China has emerged as a champion of the Global Education First Initiative. Which aspects of the Chinese educational policy do you consider the most important?
In China, promoting education equality and ensuring equal access to education for all is a basic national policy. By adopting laws and policies as well as such measures as providing funding for students in difficulty and school feeding programmes, China ensures the right of girls and women to education. China has issued the National Education for All Action Plan (2001-2015) and monitors its progress in typical localities. Every five years, China issues separate national outlines for women’s and children’s development, setting the goal of ensuring equal rights for women in health, education and economic development by 2020, as well as the steps towards this goal. The government has made it clear that in all its education-related work, gender equality must be ensured so that women and girls have equal rights and opportunities in education and move on to receive higher levels of education. China has met the MDG [Millennium Development Goals] on gender equality in education. The ability of Chinese women to determine their own fate and participate in development has been notably enhanced.
China has also actively expanded external cooperation and assistance in education. In 2015, at the Global Leaders’ Meeting on Gender Equality and Women’s Empowerment, President Xi Jinping pledged $10 million for the implementation of the Beijing Declaration and its Platform for Action and the realization of the related goals in the 2030 Agenda for Sustainable Development. China has also supported other developing countries in eliminating illiteracy and promoting teachers’ training and girls' and women's education by setting up a fund and prizes with UNESCO.
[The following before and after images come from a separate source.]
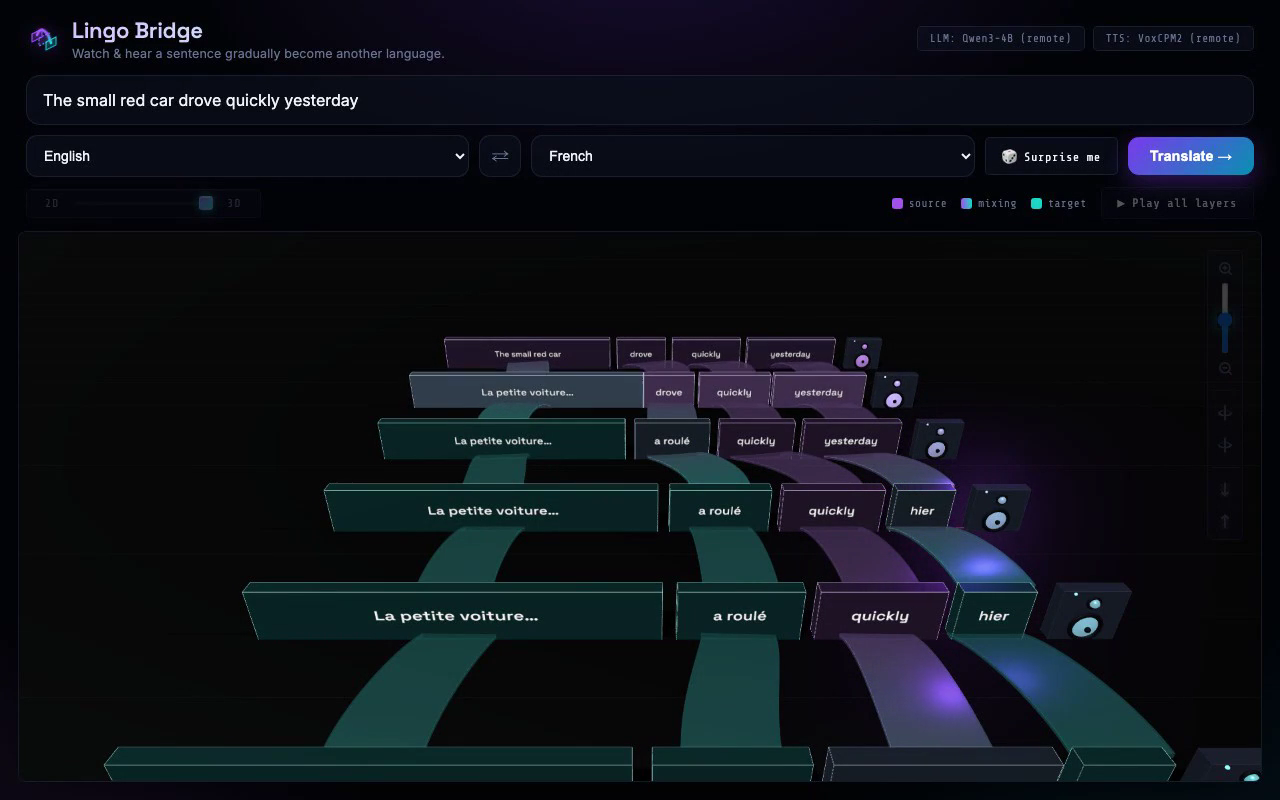
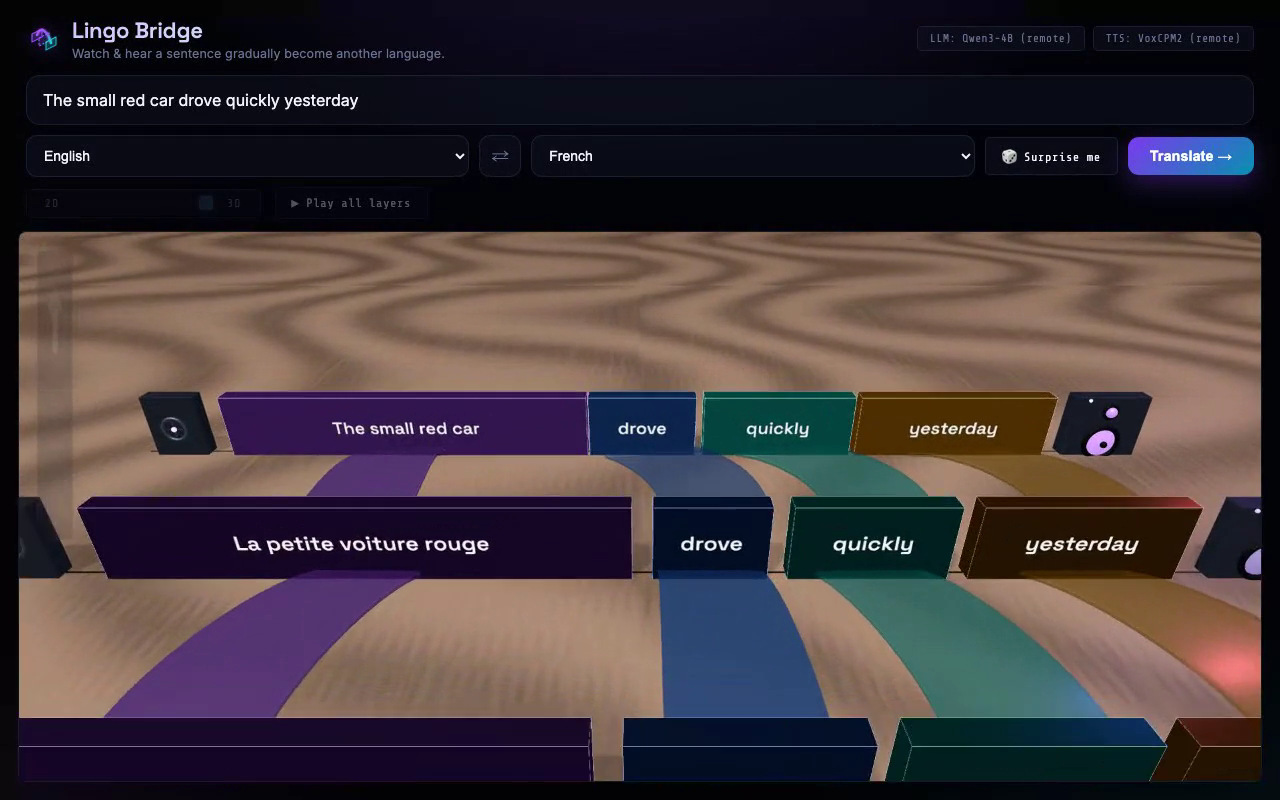
Fix scroll-zoom hijack on embedded 3D view; correct submission tags
- view3d.js: remove wheel-to-zoom handler so the mouse wheel scrolls the
  host page normally on the HF Space (was making the card stack 'keep
  expanding' on scroll); on-screen zoom/perspective controls remain.
- Bump static cache-bust to v=21.
- README: switch to the canonical achievement:* / track:wood tag scheme
  (badge:* / track:thousand-token-wood were unrecognized); add
  achievement:llama + achievement:tinytitan + achievement:fieldnotes;
  drop offgrid (we run on Modal cloud, not local). Add 'What I learned'.
- Refresh demo.mp4 + poster.png from the latest UI.
- Add docs/social_post.md, docs/transcript.txt.

diff --git a/static/view3d.js b/static/view3d.js
@@ -1,6 +1,6 @@
 import * as THREE from "three";
 import { OrbitControls } from "three/addons/controls/OrbitControls.js";
-import { mixRGB } from "/static/app.js?v=20";
+import { mixRGB } from "/static/app.js?v=21";
 
 const col = (mix) => {
   const [r, g, b] = mixRGB(mix);
@@ -82,23 +82,11 @@ export class CardsView {
     this.controls.maxPolarAngle = Math.PI * 0.5;
     this.controls.minDistance = 4.0;
     this.controls.maxDistance = 100.0;
-    this.controls.enableZoom = false; // Disable default zoom scroll to use custom combined scroll
-
-    // Combined scroll handler: mouse wheel adjusts both perspective morph and camera closeness
-    this.renderer.domElement.addEventListener("wheel", (e) => {
-      if (!this.controlsEnabled) return;
-      e.preventDefault();
-      const delta = -e.deltaY * 0.0012; // zoom scroll speed factor
-      
-      // Update target perspective factor
-      this.targetPerspective = Math.max(0, Math.min(1, this.targetPerspective + delta));
-      
-      // Scale radius/closeness target in sync with perspective factor
-      const { minRadius, maxRadius } = this._getRadii();
-      
-      this.targetCamRadius = Math.max(minRadius, Math.min(maxRadius, (this.targetCamRadius || this.camRadius) - delta * (maxRadius - minRadius) * 0.85));
-      this._updateMorph();
-    }, { passive: false });
+    // Wheel zoom is intentionally OFF so the mouse wheel scrolls the host page
+    // normally (the app is embedded in an iframe on the HF Space — hijacking the
+    // wheel made the stack "keep expanding" on scroll). Zoom/perspective are
+    // driven by the on-screen slider + buttons instead.
+    this.controls.enableZoom = false;
 
     // Bright studio ambient + soft sky/ground hemisphere fill
     this.scene.add(new THREE.AmbientLight(0xffffff, 1.15));

diff --git a/static/index.html b/static/index.html
@@ -7,7 +7,7 @@
   <link rel="preconnect" href="https://fonts.googleapis.com">
   <link rel="preconnect" href="https://fonts.gstatic.com" crossorigin>
   <link href="https://fonts.googleapis.com/css2?family=Inter:wght@400;500;600;700&family=Space+Grotesk:wght@500;600;700&family=Share+Tech+Mono&display=swap" rel="stylesheet">
-  <link rel="stylesheet" href="/static/style.css?v=20" />
+  <link rel="stylesheet" href="/static/style.css?v=21" />
   <link rel="icon" type="image/svg+xml" href="/static/logo.svg" />
 </head>
 <body>
@@ -151,6 +151,6 @@
       "three/addons/controls/OrbitControls.js": "/static/vendor/OrbitControls.js"
   }}
   </script>
-  <script src="/static/app.js?v=20" type="module"></script>
+  <script src="/static/app.js?v=21" type="module"></script>
 </body>
 </html>

diff --git a/static/app.js b/static/app.js
@@ -1,4 +1,4 @@
-import { CardsView } from "/static/view3d.js?v=20";
+import { CardsView } from "/static/view3d.js?v=21";
 
 // ---- shared colour helpers (purple -> cyan) --------------------------------
 export const SRC_RGB = [168, 85, 247];

diff --git a/docs/social_post.md b/docs/social_post.md
@@ -1,0 +1,55 @@
+# Social posts — Lingo Bridge (copy & post, then send me the URL)
+
+Space: https://huggingface.co/spaces/build-small-hackathon/lingo-bridge
+📎 Attach the demo video (`docs/demo.mp4`) to the post — it's the whole pitch.
+
+---
+
+## ▶ Option A — X / Twitter (single post, ~280 chars)
+
+🌉 Most translators show you the destination. Lingo Bridge shows you the *journey*.
+
+Watch — and HEAR — a sentence morph into another language across 7 layers: meaning crosses first, then grammar, then word order, in 3D.
+
+All small, local models. #BuildSmall
+
+https://huggingface.co/spaces/build-small-hackathon/lingo-bridge
+
+---
+
+## 🧵 Option B — X / Twitter thread
+
+1/ 🌉 Lingo Bridge: don't just translate a sentence — *watch and hear it become* another language.
+
+Built for the @huggingface × @Gradio #BuildSmall hackathon. 7 stages, 3D, spoken at every step. 👇
+https://huggingface.co/spaces/build-small-hackathon/lingo-bridge
+
+2/ How it works: one small text model (Qwen3-4B) breaks the sentence into phrase "units" and aligns them. Then 7 layers build deterministically — meaning flips first, then actions, time, grammar, and finally the word order rearranges into crossing ribbons. 🟪→🟦
+
+3/ Every layer is spoken aloud by @OpenBMB's VoxCPM2 (built on MiniCPM-4) — 48kHz, 10 languages. The whole thing runs on @modal GPUs and scales to zero. Tiny models, big toy. 🐜
+
+4/ Off-the-shelf translators give you an answer. This gives you the *transformation* — a little language toy you can watch think. Try it 👇
+https://huggingface.co/spaces/build-small-hackathon/lingo-bridge
+
+---
+
+## 💼 Option C — LinkedIn
+
+🌉 I built **Lingo Bridge** for the Hugging Face × Gradio "Build Small" hackathon.
+
+Most translators show you the destination. Lingo Bridge shows you the *journey*: it turns one sentence into a 7-stage transformation from one language to another — meaning crosses first, then actions, then time words, then grammar, and finally the word order rearranges — rendered as an interactive 3D card stack and **spoken aloud at every stage**.
+
+It runs entirely on small, open models (each well under 32B):
+• Qwen3-4B (text decomposition) via llama.cpp
+• OpenBMB VoxCPM2 — built on MiniCPM-4 — for speech, in 10 languages
+• Served on Modal GPUs (scale-to-zero), behind a custom Three.js UI in a Gradio Space
+
+Try it: https://huggingface.co/spaces/build-small-hackathon/lingo-bridge
+
+#BuildSmall #HuggingFace #Gradio #SmallModels #AI
+
+---
+
+## Hashtags / handles to consider
+#BuildSmall #HuggingFace #Gradio #SmallModels #LocalAI
+@huggingface @Gradio @OpenBMB @modal

diff --git a/README.md b/README.md
@@ -9,13 +9,13 @@ pinned: true
 license: apache-2.0
 short_description: Watch & hear a sentence gradually become another language.
 tags:
-  - track:thousand-token-wood
-  - badge:off-brand
-  - badge:tiny-titan
-  - badge:best-demo
-  - badge:bonus-quest-champion
+  - track:wood
   - sponsor:openbmb
   - sponsor:modal
+  - achievement:offbrand
+  - achievement:llama
+  - achievement:tinytitan
+  - achievement:fieldnotes
   - minicpm
   - small-models
   - translation
@@ -30,7 +30,7 @@ Most translators show you a destination. **Lingo Bridge shows you the journey.**
 
 ## 🎬 Demo
 
-▶ **[Demo video](docs/demo.mp4)**  ·  📣 **[Social post](https://x.com/)** _(add link)_
+▶ **[Demo video](docs/demo.mp4)**  ·  📣 **Social posts:** [X/Twitter](https://x.com/auracanvas/status/2066666490871558485) · [Bluesky](https://bsky.app/profile/auracanvas.bsky.social/post/3moehclek7k26)
 
 ![Lingo Bridge](docs/poster.png)
 
@@ -52,12 +52,21 @@ English · Spanish · French · Italian · Portuguese · German · Russian · Ja
 ## 🏆 What we're entered for
 
 - **Track — Thousand Token Wood** (a delightful, AI-native language toy).
-- 🎨 **Off Brand** — a fully custom Three.js UI, far past the default Gradio look, mounted via `gr.mount_gradio_app`.
-- 🐜 **Tiny Titan** — every model is ≤4B (Qwen3-4B + VoxCPM2 2B).
+- 🎨 **Off Brand** (`achievement:offbrand`) — a fully custom Three.js UI, far past the default Gradio look, mounted via `gr.mount_gradio_app`.
+- 🦙 **Llama Champion** (`achievement:llama`) — the text model (Qwen3-4B) runs through the **llama.cpp** runtime.
+- 🐜 **Tiny Titan** (`achievement:tinytitan`) — every model is ≤4B (Qwen3-4B + VoxCPM2 2B).
+- 📓 **Field Notes** (`achievement:fieldnotes`) — see *What I learned* below.
 - 🎬 **Best Demo** — app + demo video + social post.
 - 🏅 **Bonus Quest Champion** — multiple bonus criteria met.
 - **OpenBMB · Best MiniCPM Build** — speech by **VoxCPM2 (MiniCPM-4 backbone)**.
 - **Modal · Best Use of Modal** — Qwen3-4B + VoxCPM2 run on Modal (L4, scale-to-zero); see Architecture.
+
+## 📓 What I learned (field notes)
+
+- **Push structure into Python, not the prompt.** Asking the LLM for the full 7-layer graph produced broken links. Asking for *one* thing — aligned phrase units `{source, target, type, order_target}` — and building the layers deterministically in Python made **every link valid by construction**. The model does the part only a model can; code does the rest.
+- **Small genuinely won on latency.** Qwen3-4B nailed the decomposition across all 10 languages. I tried NVIDIA's Nemotron-9B-v2 for a sponsor prize, but its hybrid-Mamba decode took >120s for a single interactive translation — unusable for a *toy*. The 4B model was both good enough and fast enough.
+- **VoxCPM2 reads mixed-language text directly.** No language tag needed, which is exactly what the hybrid intermediate layers (half source, half target) require — a per-language TTS would have choked on them. Reusing one anchor clip kept the narrator voice consistent across layers.
+- **Thin Space + Modal GPU is the right split.** A free CPU Space serving the custom UI and proxying model calls to a scale-to-zero Modal L4 keeps the Space light and the GPU cheap, while pre-rendering the demo examples (layers **and** audio) makes the toy feel instant even on a cold backend.
 
 ## 🏗️ Architecture
 
@@ -79,6 +88,6 @@ python3 app.py
 - **REQ-01 ≤32B/model** — Qwen3-4B + VoxCPM2 (2B). ✓
 - **REQ-02 Gradio Space in the org** — Docker Space `build-small-hackathon/lingo-bridge`. ✓
 - **REQ-03 Demo video** — [docs/demo.mp4](docs/demo.mp4). ✓
-- **REQ-04 Social post** — _add the link above._ ⬜
+- **REQ-04 Social post** — [X](https://x.com/auracanvas/status/2066666490871558485) · [Bluesky](https://bsky.app/profile/auracanvas.bsky.social/post/3moehclek7k26). ✓
 - **REQ-05 ZeroGPU limit** — n/a (GPU on Modal, not ZeroGPU). ✓
 - **REQ-06 README tags + write-up** — above. ✓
I will fulfill my duty as Special Envoy and support UNESCO’s efforts to promote girls' and women’s education worldwide. I will spare no effort in advancing this noble cause.